# Brief
Everything in the listing should be set down exactly, apart from the pictures.
════════
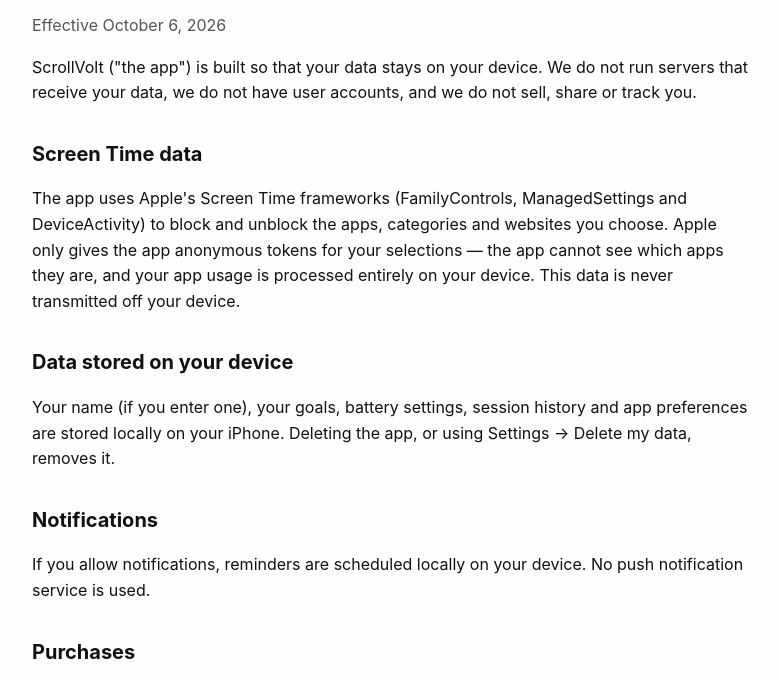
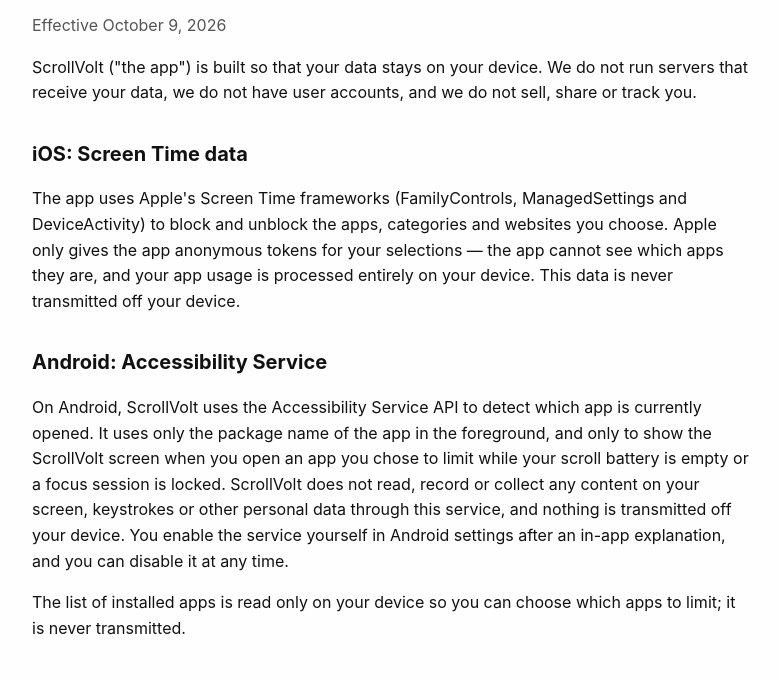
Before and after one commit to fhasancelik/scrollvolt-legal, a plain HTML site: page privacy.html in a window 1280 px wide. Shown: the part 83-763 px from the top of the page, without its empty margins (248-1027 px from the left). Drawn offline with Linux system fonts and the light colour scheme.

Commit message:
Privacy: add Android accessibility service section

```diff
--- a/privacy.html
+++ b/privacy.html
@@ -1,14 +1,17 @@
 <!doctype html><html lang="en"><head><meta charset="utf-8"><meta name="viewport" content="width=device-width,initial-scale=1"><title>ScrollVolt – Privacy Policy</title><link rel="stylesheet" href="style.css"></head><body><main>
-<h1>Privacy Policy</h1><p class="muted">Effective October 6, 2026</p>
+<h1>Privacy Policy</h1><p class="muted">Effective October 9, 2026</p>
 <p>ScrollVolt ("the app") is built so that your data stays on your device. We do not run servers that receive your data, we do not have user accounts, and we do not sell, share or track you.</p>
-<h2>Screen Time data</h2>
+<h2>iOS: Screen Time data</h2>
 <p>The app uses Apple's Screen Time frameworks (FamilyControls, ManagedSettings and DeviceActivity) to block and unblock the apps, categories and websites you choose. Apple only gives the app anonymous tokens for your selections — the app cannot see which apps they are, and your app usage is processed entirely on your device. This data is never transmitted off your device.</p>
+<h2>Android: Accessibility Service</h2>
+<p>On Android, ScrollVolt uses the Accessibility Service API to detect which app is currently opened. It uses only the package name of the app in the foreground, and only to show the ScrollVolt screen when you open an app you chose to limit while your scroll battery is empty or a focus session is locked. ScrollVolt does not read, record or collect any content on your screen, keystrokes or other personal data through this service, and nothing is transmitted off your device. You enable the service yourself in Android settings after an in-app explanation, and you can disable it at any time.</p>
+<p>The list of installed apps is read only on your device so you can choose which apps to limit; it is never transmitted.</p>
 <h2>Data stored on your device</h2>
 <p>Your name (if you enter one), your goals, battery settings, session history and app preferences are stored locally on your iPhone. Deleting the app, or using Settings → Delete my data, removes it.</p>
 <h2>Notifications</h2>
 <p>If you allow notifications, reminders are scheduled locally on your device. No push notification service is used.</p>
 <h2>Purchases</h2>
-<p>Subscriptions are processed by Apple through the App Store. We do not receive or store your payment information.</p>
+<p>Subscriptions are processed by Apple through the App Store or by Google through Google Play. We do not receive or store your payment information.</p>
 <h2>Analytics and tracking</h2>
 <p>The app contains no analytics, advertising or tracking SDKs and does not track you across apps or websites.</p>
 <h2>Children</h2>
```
════════
# Solution for this exercise
Before and after one commit to fhasancelik/scrollvolt-legal, a plain HTML site: page privacy.html in a window 1280 px wide. Shown: the part 83-763 px from the top of the page, without its empty margins (248-1027 px from the left). Drawn offline with Linux system fonts and the light colour scheme.

Commit message:
Privacy: add Android accessibility service section

```diff
--- a/privacy.html
+++ b/privacy.html
@@ -1,14 +1,17 @@
 <!doctype html><html lang="en"><head><meta charset="utf-8"><meta name="viewport" content="width=device-width,initial-scale=1"><title>ScrollVolt – Privacy Policy</title><link rel="stylesheet" href="style.css"></head><body><main>
-<h1>Privacy Policy</h1><p class="muted">Effective October 6, 2026</p>
+<h1>Privacy Policy</h1><p class="muted">Effective October 9, 2026</p>
 <p>ScrollVolt ("the app") is built so that your data stays on your device. We do not run servers that receive your data, we do not have user accounts, and we do not sell, share or track you.</p>
-<h2>Screen Time data</h2>
+<h2>iOS: Screen Time data</h2>
 <p>The app uses Apple's Screen Time frameworks (FamilyControls, ManagedSettings and DeviceActivity) to block and unblock the apps, categories and websites you choose. Apple only gives the app anonymous tokens for your selections — the app cannot see which apps they are, and your app usage is processed entirely on your device. This data is never transmitted off your device.</p>
+<h2>Android: Accessibility Service</h2>
+<p>On Android, ScrollVolt uses the Accessibility Service API to detect which app is currently opened. It uses only the package name of the app in the foreground, and only to show the ScrollVolt screen when you open an app you chose to limit while your scroll battery is empty or a focus session is locked. ScrollVolt does not read, record or collect any content on your screen, keystrokes or other personal data through this service, and nothing is transmitted off your device. You enable the service yourself in Android settings after an in-app explanation, and you can disable it at any time.</p>
+<p>The list of installed apps is read only on your device so you can choose which apps to limit; it is never transmitted.</p>
 <h2>Data stored on your device</h2>
 <p>Your name (if you enter one), your goals, battery settings, session history and app preferences are stored locally on your iPhone. Deleting the app, or using Settings → Delete my data, removes it.</p>
 <h2>Notifications</h2>
 <p>If you allow notifications, reminders are scheduled locally on your device. No push notification service is used.</p>
 <h2>Purchases</h2>
-<p>Subscriptions are processed by Apple through the App Store. We do not receive or store your payment information.</p>
+<p>Subscriptions are processed by Apple through the App Store or by Google through Google Play. We do not receive or store your payment information.</p>
 <h2>Analytics and tracking</h2>
 <p>The app contains no analytics, advertising or tracking SDKs and does not track you across apps or websites.</p>
 <h2>Children</h2>
```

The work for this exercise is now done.